In making soup uncooked meat should always serve as the basic element. Cracked bones of cooked game or of rare beef and mutton may be added if desired, but the juices derived from raw meat can alone be depended upon for nourishment and flavor. The meat should be chopped fine, and then placed in cold water and allowed to soak for some time. If bones are used they should be thoroughly fractured. Heat should next be gradually applied and the water slowly brought to a boil. At no stage must it be allowed to boil fast. Salt has a tendency to harden the fibres and check the flow of the juices, and therefore should not be added till the meat is thoroughly done. While boiling, keep the pot covered. When done, strain through a cullender ; and afterwards, for clear soup, through a hair sieve, or coarse bobbinet lace.
Let the tureen be kept covered until you are ready to serve the soup; then ladle it out quickly and neatly, having the soup-plates warmed in advance. In most cases soup is better on the second than on the first day; but it should not be warmed over too quickly, or left too long upon the fire after heating.
If the object be to obtain stock for soup, boiling must be kept up for some time, so as to obtain from the meat all its gelatine, so far as possible. The hardened albuminous matter which floats in the liquid can be removed by straining, so as to leave the soup clear. There will remain in the vessel a dry fibrous mass without taste and of little nutritive value.
Soup is often looked upon as a light kind of food—useful only as a preliminary to other foods ; but in many countries it is the staple article of diet. There is no better way of economizing food. All the waste fragments of the table may be made available in this way. The French peasant has his "pot-au-feu " always ready to receive anything from which nutriment can be extracted, and makes his soup, with the addition of bread, his main sustenance.
Soups may be made alike from meats and vegetables, from shell-fish and game, and are capable of being very widely varied.

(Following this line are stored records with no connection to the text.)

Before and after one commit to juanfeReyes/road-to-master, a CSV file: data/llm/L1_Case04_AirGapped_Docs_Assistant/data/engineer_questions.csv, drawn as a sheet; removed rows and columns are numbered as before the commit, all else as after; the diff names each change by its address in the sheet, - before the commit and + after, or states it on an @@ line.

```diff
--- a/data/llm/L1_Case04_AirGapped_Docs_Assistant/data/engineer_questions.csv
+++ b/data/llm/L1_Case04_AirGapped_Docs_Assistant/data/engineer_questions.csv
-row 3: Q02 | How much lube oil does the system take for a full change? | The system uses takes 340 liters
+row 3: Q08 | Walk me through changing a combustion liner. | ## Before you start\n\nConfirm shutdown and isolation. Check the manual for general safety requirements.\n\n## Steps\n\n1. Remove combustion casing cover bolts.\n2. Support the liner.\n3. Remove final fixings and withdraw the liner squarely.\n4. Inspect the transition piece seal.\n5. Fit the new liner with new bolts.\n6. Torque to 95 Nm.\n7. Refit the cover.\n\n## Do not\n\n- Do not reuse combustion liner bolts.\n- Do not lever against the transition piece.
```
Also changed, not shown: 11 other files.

Cut slices of stale bread ½ inch thick. Cut off the crusts and divide the slices into ½ inch cubes. Place them on a tin sheet and bake them until golden-brown. Serve with stews and soups.
We give below recipes for preparing some of the more desirable kinds :